– Tiziana Barghini
While in principle there are tools that central banks could use to steer investment into green energy and away from fossil fuels, this is not what a good central bank would do.
It would, in fact, represent a slippery slope, where central banks take political decisions instead of serving as a tool to smooth the market and help the economy working well.
There is an unlimited number of good causes: promoting education, supporting women’s participation in the workforce, investing in research, reducing inequality. A central bank could print money, funding these causes without constraints.
Such a choice would prove to be very short-term focused and would only bring hyperinflation and currency devaluation in the mid-, long-term horizons.
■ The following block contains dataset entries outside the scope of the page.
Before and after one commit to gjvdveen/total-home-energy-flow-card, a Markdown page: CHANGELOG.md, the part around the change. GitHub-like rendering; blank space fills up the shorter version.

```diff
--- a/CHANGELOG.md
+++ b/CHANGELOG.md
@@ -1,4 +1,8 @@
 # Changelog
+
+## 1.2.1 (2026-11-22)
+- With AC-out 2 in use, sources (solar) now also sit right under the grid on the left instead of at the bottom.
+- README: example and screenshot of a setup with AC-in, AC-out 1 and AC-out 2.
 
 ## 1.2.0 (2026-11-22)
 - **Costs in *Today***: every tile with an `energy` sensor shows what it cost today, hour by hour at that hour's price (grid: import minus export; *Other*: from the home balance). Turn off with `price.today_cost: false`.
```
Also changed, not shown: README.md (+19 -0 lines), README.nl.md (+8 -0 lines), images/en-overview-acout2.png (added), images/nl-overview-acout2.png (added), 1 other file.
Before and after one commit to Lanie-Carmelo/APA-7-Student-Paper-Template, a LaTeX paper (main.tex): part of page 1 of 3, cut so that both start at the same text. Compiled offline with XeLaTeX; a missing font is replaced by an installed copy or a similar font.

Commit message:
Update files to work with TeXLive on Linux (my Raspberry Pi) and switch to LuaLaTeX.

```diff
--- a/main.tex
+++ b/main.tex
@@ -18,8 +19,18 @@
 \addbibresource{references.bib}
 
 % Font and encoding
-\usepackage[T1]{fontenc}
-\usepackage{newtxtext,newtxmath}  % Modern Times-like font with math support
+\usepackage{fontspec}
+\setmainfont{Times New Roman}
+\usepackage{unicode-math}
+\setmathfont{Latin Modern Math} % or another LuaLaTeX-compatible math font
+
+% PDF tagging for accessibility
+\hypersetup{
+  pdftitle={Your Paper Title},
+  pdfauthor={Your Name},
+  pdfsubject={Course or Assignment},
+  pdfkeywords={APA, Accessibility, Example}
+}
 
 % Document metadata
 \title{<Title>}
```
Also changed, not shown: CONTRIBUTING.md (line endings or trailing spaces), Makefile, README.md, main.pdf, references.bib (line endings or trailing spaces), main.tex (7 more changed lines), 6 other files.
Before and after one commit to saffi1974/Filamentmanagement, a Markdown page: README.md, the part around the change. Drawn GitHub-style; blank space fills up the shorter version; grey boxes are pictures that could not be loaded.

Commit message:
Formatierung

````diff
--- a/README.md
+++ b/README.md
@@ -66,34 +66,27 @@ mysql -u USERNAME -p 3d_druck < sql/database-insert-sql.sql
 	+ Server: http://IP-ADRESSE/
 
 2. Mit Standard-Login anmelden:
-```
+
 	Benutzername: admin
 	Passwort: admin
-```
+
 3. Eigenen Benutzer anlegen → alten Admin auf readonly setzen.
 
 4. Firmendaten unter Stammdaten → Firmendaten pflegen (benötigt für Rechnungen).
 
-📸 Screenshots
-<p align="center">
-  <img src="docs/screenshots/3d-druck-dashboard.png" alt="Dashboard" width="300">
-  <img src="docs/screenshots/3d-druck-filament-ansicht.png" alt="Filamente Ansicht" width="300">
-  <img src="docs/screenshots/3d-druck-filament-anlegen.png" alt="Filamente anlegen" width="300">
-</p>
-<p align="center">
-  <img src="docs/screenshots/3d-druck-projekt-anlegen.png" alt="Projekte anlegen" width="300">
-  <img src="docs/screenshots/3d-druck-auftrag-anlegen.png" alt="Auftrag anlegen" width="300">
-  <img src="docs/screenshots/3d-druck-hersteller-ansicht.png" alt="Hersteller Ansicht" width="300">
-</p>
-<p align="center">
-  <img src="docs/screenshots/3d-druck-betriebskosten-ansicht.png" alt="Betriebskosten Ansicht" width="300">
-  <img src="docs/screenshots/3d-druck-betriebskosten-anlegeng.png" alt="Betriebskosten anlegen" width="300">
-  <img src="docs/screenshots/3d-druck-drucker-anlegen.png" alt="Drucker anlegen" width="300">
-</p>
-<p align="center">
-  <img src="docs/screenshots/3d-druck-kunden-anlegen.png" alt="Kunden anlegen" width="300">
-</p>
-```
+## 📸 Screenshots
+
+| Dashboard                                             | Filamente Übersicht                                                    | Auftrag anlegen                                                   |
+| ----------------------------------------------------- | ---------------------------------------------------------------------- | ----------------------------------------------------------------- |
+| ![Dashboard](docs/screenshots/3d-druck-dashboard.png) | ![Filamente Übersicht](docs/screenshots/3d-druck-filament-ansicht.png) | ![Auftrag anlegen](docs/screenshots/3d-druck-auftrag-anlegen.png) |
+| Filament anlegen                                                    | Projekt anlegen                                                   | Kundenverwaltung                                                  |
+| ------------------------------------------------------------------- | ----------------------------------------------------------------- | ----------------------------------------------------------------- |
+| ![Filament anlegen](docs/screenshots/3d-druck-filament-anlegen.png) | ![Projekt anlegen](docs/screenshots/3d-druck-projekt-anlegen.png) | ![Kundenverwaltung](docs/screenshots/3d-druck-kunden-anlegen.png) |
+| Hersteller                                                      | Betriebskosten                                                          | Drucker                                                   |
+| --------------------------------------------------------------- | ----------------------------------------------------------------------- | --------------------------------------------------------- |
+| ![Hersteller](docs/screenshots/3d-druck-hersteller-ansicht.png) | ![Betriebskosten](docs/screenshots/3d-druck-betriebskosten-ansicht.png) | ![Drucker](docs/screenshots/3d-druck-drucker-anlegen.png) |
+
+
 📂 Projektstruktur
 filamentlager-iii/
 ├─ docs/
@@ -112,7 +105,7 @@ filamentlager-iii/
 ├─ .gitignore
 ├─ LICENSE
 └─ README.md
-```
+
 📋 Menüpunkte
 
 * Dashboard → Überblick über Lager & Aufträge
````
This is why central banks are and must remain independent from political power and its demands. All historical examples of when the central banks caved in to the political powers have proved a disaster for the country in question. Turkey is currently one example, and Argentina in the recent past is another. Italy in the 1970s and 1980s is a third case.